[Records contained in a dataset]
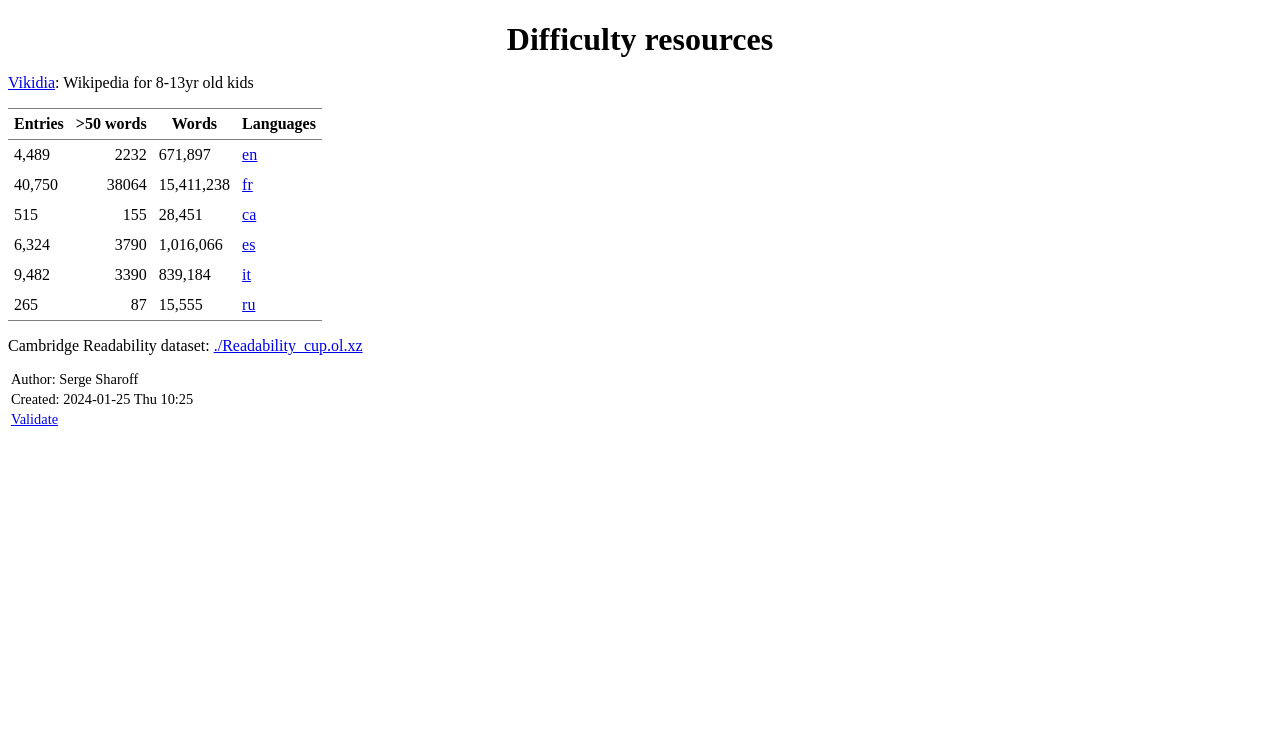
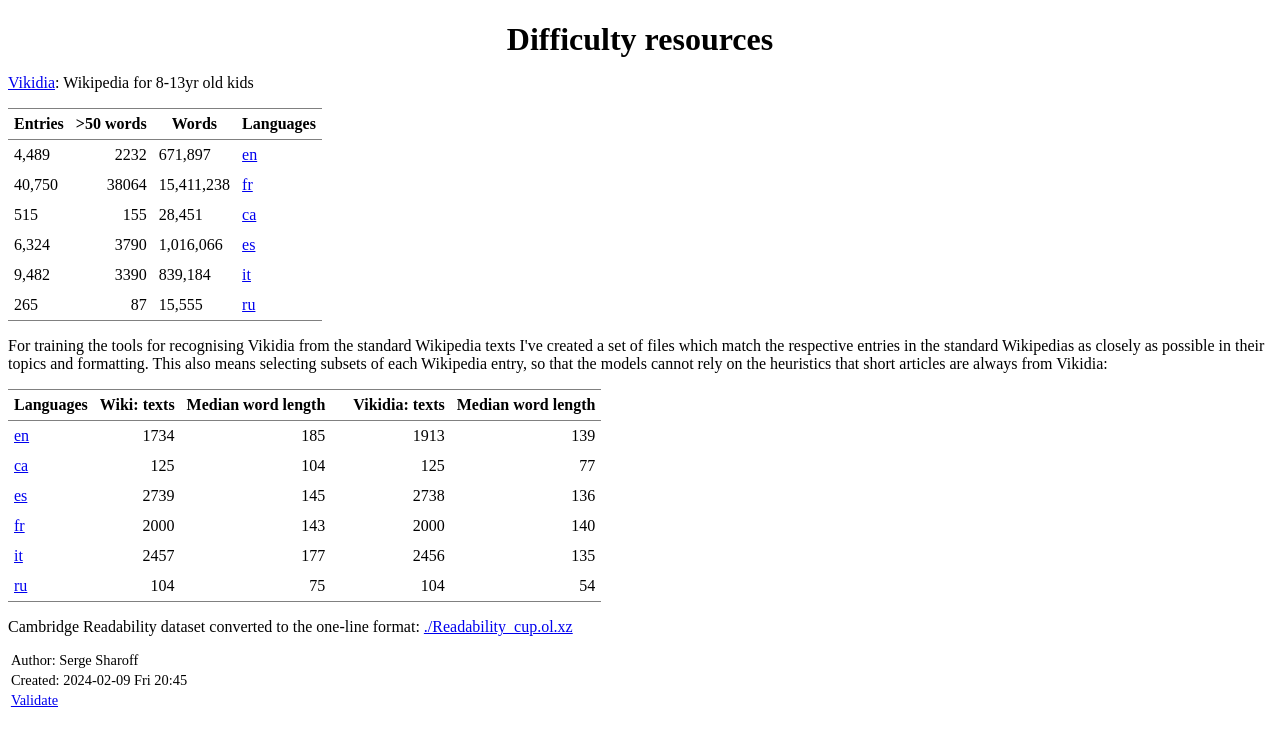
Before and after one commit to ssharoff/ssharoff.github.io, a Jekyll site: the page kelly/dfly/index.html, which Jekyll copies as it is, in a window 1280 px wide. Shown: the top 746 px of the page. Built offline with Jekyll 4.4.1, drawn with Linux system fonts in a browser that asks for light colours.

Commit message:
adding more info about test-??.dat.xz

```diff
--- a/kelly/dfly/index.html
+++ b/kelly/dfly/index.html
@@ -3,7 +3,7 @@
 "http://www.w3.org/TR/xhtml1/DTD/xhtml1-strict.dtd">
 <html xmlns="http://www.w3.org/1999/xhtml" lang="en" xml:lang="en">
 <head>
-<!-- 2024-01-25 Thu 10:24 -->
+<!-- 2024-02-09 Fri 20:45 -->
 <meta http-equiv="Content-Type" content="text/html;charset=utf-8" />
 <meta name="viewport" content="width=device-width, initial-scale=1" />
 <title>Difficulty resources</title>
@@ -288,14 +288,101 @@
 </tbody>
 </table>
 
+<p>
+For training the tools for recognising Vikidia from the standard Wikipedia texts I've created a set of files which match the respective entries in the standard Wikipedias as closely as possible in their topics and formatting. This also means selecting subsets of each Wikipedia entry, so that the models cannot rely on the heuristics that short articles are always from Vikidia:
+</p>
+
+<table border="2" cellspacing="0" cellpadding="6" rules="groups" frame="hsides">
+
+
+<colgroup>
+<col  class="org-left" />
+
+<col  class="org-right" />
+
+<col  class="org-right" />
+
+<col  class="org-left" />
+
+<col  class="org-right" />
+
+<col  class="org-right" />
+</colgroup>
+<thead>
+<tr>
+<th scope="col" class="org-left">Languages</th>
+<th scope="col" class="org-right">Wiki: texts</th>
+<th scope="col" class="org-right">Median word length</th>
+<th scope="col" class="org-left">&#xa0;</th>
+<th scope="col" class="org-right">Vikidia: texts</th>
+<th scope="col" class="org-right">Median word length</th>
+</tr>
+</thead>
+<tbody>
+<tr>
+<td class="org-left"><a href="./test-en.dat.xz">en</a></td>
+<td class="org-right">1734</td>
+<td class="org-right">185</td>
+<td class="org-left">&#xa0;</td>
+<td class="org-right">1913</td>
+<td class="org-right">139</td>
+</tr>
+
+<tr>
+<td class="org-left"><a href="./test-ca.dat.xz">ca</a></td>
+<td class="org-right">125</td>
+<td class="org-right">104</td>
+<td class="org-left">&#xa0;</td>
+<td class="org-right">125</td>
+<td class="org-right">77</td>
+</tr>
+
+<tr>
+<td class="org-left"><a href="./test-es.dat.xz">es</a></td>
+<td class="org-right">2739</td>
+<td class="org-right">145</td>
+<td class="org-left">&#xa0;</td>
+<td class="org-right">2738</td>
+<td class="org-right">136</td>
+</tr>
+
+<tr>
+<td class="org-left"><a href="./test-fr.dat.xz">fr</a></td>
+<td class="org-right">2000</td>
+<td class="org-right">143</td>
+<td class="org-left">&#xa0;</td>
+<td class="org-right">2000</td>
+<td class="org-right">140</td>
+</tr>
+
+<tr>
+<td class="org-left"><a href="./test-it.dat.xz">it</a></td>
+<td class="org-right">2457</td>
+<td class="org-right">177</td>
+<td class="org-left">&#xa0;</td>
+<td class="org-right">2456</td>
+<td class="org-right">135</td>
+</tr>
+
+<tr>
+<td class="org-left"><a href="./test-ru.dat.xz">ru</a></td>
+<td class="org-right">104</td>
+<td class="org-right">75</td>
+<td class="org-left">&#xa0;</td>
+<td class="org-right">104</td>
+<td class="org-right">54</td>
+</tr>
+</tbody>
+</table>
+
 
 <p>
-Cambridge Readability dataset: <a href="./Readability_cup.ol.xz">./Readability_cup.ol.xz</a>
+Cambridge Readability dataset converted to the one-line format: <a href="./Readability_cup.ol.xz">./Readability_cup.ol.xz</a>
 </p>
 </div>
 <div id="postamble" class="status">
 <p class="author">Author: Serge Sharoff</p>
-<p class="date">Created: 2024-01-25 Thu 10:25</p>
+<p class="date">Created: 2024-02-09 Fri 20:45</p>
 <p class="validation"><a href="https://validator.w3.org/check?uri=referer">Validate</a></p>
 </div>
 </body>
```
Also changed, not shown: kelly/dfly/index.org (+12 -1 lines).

...

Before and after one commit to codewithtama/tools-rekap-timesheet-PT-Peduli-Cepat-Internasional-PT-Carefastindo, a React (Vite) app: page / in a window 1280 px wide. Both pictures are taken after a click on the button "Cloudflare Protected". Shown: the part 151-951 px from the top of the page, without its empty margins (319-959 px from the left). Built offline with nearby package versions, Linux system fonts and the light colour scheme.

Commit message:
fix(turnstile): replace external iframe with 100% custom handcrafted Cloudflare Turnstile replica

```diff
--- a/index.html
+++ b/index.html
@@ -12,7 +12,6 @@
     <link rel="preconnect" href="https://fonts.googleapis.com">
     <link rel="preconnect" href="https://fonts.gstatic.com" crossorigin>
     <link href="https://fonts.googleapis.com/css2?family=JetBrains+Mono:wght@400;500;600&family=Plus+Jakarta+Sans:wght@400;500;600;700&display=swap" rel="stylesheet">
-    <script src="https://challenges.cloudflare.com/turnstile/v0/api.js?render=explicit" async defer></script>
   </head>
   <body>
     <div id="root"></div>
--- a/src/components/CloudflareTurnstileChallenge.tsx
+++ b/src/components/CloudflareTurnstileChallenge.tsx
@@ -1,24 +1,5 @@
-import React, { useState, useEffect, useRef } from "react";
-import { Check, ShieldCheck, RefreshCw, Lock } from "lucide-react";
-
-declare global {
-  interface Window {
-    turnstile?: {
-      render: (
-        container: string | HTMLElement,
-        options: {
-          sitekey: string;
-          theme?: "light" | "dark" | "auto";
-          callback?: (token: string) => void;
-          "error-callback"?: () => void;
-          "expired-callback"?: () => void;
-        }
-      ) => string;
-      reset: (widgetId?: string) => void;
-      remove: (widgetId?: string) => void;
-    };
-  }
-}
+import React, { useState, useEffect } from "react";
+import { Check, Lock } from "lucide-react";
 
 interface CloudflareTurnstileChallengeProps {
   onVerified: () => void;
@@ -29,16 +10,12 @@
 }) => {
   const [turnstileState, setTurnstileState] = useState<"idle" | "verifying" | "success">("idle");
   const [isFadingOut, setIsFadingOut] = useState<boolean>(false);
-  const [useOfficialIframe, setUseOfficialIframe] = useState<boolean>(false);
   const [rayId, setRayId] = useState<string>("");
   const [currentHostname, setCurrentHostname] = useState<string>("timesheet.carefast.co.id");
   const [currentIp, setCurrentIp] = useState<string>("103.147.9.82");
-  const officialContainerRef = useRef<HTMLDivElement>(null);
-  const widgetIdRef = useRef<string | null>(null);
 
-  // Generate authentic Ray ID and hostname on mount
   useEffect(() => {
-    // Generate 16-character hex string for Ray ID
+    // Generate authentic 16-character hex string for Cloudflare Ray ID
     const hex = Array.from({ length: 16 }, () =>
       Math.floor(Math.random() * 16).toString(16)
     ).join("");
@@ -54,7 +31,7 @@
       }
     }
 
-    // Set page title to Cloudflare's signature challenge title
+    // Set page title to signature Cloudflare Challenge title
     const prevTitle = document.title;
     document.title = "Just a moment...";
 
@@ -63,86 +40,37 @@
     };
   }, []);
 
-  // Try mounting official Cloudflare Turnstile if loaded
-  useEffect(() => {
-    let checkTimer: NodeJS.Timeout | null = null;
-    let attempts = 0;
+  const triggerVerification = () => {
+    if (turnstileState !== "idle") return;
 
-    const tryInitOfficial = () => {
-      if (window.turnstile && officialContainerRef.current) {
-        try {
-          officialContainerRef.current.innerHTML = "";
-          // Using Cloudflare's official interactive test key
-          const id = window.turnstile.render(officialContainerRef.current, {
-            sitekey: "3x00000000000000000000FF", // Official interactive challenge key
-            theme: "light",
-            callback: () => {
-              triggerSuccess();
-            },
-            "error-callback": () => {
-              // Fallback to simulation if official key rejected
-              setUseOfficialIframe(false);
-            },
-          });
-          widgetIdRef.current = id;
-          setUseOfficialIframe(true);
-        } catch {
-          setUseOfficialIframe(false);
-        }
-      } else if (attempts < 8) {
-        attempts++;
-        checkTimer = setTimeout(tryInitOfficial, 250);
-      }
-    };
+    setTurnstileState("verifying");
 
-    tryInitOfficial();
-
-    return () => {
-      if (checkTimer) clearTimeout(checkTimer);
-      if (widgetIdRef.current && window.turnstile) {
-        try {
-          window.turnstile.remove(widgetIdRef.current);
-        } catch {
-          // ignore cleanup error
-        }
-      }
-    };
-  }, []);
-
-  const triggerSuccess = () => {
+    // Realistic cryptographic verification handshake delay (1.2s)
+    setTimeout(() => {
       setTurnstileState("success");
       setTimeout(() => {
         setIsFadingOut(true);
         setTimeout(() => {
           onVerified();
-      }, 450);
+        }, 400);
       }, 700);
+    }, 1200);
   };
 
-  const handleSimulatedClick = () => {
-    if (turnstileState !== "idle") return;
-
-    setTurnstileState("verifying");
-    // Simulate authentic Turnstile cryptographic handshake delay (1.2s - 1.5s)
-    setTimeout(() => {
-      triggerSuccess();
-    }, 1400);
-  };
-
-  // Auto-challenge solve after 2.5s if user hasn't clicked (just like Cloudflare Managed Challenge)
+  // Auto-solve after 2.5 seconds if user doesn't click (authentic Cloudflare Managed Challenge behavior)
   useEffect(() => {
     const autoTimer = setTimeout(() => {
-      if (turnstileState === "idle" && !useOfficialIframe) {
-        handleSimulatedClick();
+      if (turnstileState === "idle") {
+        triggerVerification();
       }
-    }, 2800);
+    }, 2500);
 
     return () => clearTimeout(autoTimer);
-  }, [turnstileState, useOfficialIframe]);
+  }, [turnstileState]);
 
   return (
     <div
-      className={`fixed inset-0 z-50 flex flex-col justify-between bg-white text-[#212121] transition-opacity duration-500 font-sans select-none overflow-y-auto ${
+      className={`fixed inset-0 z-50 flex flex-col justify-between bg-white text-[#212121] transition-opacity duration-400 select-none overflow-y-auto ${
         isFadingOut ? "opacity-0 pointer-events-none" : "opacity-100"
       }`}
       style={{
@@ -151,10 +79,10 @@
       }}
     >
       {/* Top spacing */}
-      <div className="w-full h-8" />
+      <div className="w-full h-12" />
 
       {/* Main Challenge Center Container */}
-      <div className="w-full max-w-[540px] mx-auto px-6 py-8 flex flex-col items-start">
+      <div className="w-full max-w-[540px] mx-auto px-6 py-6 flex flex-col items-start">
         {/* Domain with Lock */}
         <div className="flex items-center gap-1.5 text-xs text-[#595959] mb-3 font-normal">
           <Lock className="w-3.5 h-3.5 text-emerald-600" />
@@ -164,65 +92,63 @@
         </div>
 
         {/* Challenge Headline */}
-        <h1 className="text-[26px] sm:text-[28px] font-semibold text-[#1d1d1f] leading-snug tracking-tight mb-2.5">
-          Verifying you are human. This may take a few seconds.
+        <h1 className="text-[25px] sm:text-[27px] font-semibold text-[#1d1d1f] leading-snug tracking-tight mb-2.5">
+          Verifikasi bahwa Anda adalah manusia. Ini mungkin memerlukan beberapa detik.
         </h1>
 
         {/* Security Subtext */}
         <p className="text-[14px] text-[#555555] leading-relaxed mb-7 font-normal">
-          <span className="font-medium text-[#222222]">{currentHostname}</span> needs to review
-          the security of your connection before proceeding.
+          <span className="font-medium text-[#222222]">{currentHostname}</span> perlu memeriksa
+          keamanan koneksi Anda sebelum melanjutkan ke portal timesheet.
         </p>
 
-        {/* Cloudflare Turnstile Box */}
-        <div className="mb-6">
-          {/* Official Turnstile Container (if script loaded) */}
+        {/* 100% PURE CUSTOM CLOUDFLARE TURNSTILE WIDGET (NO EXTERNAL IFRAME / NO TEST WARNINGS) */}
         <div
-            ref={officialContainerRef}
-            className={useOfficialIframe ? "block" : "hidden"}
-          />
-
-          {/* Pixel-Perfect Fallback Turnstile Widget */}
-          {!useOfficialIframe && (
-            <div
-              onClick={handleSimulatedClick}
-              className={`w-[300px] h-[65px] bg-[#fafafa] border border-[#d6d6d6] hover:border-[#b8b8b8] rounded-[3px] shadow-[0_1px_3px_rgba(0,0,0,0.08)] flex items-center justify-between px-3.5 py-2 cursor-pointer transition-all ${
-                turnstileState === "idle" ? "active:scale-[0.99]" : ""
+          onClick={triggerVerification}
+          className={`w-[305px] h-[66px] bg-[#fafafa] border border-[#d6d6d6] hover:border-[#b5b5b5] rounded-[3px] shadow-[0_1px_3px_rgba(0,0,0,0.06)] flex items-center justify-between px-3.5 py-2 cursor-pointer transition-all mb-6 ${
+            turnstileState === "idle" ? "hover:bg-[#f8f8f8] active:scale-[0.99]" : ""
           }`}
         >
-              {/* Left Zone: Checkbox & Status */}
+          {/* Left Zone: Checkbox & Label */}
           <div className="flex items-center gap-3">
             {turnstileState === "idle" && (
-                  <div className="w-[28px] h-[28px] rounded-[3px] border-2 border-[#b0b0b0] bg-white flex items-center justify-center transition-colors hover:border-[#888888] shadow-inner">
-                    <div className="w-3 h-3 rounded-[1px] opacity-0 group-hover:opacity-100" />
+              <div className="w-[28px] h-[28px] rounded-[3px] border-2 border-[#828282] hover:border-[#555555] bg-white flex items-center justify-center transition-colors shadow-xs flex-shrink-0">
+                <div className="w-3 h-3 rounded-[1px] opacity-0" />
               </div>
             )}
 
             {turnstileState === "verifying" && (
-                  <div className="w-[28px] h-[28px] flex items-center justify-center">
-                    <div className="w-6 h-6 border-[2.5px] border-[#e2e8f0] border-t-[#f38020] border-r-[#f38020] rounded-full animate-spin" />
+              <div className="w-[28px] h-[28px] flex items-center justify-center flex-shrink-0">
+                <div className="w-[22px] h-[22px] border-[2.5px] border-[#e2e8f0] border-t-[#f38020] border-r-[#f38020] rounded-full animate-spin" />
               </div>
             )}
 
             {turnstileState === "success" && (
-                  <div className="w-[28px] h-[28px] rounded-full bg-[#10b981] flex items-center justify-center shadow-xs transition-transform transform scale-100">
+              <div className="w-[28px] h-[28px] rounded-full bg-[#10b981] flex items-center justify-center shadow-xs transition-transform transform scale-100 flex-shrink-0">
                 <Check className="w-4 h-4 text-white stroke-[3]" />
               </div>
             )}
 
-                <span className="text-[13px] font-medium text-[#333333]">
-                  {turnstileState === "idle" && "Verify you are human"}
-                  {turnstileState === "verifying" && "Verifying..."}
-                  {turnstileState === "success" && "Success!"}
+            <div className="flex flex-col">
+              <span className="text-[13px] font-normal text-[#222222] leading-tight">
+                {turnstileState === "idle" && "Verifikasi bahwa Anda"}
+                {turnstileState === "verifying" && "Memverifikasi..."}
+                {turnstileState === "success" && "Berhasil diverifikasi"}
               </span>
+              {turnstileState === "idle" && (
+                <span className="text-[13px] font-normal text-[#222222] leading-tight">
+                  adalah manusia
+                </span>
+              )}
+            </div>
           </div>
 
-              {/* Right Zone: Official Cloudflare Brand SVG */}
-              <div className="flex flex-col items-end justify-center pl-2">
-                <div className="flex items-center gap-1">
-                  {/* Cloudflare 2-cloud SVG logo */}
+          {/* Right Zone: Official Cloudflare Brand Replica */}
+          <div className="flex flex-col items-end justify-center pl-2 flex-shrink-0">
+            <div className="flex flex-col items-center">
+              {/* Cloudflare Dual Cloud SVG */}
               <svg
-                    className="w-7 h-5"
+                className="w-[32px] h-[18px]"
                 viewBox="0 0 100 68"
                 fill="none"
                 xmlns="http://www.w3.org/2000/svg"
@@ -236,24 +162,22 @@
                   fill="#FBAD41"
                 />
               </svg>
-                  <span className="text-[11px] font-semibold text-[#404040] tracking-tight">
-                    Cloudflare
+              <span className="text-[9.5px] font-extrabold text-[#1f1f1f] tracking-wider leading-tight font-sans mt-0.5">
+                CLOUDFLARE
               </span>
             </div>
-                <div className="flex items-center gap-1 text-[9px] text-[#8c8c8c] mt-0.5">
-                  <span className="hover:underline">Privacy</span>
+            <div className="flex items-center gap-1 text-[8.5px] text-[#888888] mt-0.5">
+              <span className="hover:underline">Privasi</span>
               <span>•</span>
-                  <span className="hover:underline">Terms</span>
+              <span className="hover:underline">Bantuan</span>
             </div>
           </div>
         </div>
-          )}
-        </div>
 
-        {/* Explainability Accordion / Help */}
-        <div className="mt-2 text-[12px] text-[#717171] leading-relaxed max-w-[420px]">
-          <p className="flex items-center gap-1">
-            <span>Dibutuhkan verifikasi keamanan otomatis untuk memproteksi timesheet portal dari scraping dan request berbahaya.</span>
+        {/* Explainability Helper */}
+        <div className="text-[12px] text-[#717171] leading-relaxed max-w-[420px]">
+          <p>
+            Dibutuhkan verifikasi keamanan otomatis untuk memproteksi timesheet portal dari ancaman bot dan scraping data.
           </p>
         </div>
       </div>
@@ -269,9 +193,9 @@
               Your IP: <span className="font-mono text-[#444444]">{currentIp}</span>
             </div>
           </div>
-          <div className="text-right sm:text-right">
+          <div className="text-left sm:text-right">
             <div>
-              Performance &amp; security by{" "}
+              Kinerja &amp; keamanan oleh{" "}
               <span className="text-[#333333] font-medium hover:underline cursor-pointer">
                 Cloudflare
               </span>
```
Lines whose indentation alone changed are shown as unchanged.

...

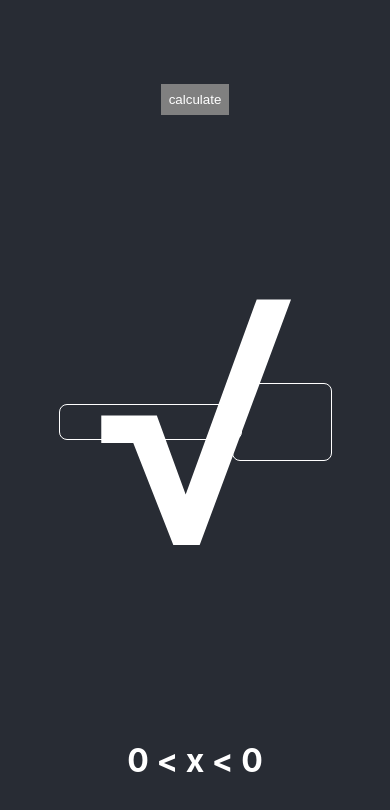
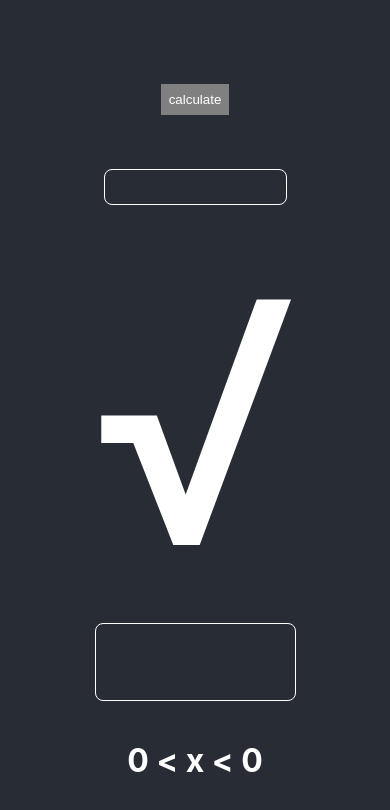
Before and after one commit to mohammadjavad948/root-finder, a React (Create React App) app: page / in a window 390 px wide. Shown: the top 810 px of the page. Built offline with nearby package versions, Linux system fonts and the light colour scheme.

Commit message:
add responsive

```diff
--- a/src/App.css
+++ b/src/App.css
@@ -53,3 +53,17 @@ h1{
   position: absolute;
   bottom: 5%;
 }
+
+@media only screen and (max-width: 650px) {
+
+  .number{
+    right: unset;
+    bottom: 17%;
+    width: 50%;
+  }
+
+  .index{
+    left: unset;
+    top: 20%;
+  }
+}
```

Work item:
Using the entries above, give the number of lines that carry the string "useEffect", without anything else.

Exercise result:
5